  6. 6. Optimum Power Dispatch Problems: An Overview15. Pazheri, F. R.; Othman, M. F.; Malik, N. H.; Safoora, O. K. Economic and environmental dispatch at high potential renewable area with renewable storage. International Journal of Environmental Science and Development, 2012, 3(2), pp. 177-182.16. Al-Awami, A. T.; Sortomme, E.; El-Sharkawi, M. A. Optimizing economic/environmental dispatch with wind and thermal units. Power & Energy Society General Meeting, 2009, pp. 1-6.17. Le, X.; Ilic, M. D. Model predictive economic/environmental dispatch of power systems with intermittent resources. Power & Energy Society General Meeting, 2009, pp. 1-6.18. Po-Hung Chen; Cheng-Chien Kuo, Economic-emission load dispatch by refined particle swarm optimization and interactive bi-objective programming.

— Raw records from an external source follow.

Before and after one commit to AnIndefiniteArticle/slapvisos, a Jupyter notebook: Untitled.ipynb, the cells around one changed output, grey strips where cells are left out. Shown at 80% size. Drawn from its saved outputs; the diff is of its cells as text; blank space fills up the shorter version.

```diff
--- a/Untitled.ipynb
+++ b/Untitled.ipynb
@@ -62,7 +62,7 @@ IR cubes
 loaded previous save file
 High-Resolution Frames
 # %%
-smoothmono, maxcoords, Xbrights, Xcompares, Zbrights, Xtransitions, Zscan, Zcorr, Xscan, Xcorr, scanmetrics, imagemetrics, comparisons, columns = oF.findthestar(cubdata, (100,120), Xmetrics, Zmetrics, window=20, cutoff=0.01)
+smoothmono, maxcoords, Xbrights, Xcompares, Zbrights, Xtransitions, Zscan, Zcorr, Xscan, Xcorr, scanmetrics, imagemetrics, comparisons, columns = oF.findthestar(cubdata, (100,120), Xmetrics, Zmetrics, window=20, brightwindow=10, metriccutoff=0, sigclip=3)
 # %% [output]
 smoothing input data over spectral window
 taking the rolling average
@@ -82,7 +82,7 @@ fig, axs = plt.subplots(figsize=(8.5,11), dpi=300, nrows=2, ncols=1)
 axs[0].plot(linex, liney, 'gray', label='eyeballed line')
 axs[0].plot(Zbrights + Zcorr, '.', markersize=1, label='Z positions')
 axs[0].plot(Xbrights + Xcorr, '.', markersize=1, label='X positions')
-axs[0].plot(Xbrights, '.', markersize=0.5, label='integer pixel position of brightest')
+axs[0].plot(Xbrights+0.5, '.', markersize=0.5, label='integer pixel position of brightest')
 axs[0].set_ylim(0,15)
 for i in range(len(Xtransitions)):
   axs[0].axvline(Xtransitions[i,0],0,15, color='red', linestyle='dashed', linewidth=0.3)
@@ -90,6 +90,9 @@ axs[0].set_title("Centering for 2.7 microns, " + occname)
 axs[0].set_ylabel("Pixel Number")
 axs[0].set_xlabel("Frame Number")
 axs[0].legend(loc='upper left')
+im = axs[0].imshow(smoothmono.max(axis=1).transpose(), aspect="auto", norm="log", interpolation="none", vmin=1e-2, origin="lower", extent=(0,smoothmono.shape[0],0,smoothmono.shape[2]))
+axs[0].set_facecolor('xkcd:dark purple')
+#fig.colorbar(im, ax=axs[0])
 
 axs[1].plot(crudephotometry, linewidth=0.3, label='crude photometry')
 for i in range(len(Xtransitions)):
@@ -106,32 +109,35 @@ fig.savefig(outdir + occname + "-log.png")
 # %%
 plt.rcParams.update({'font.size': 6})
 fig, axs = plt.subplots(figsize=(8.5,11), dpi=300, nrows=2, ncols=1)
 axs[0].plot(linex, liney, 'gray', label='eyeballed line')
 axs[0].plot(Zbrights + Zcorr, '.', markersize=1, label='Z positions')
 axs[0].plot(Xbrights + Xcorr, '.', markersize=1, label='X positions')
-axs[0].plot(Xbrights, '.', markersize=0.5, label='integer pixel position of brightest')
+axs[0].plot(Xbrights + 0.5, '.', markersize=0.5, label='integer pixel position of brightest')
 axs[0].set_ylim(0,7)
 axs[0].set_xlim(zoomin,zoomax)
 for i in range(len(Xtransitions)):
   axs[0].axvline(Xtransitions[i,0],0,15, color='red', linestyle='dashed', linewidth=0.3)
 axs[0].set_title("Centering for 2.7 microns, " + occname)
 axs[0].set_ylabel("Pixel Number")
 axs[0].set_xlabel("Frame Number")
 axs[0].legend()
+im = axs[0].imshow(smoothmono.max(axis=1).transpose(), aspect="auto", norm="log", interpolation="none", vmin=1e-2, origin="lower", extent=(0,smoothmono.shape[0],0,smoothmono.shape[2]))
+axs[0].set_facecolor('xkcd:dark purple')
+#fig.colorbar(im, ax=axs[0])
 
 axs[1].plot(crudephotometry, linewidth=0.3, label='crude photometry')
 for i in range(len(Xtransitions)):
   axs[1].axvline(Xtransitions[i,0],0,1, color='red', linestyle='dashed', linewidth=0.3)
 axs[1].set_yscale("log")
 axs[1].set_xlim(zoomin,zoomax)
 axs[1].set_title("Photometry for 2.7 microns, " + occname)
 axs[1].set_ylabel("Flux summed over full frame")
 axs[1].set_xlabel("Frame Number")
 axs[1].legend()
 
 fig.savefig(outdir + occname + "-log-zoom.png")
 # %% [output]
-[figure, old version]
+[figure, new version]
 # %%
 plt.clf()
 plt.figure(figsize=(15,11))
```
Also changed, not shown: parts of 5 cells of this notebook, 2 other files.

International Review of Electrical Engineering (IREE), 2011, 6(5), pp. 2584-2595.19. Anderson D.; Leach, M. Harvesting and redistributing renewable energy: on the role of gas and electricity grids to overcome intermittency through the generation and storage of hydrogen. Energy Policy, 32, 2004, pp. 1603-1614. 54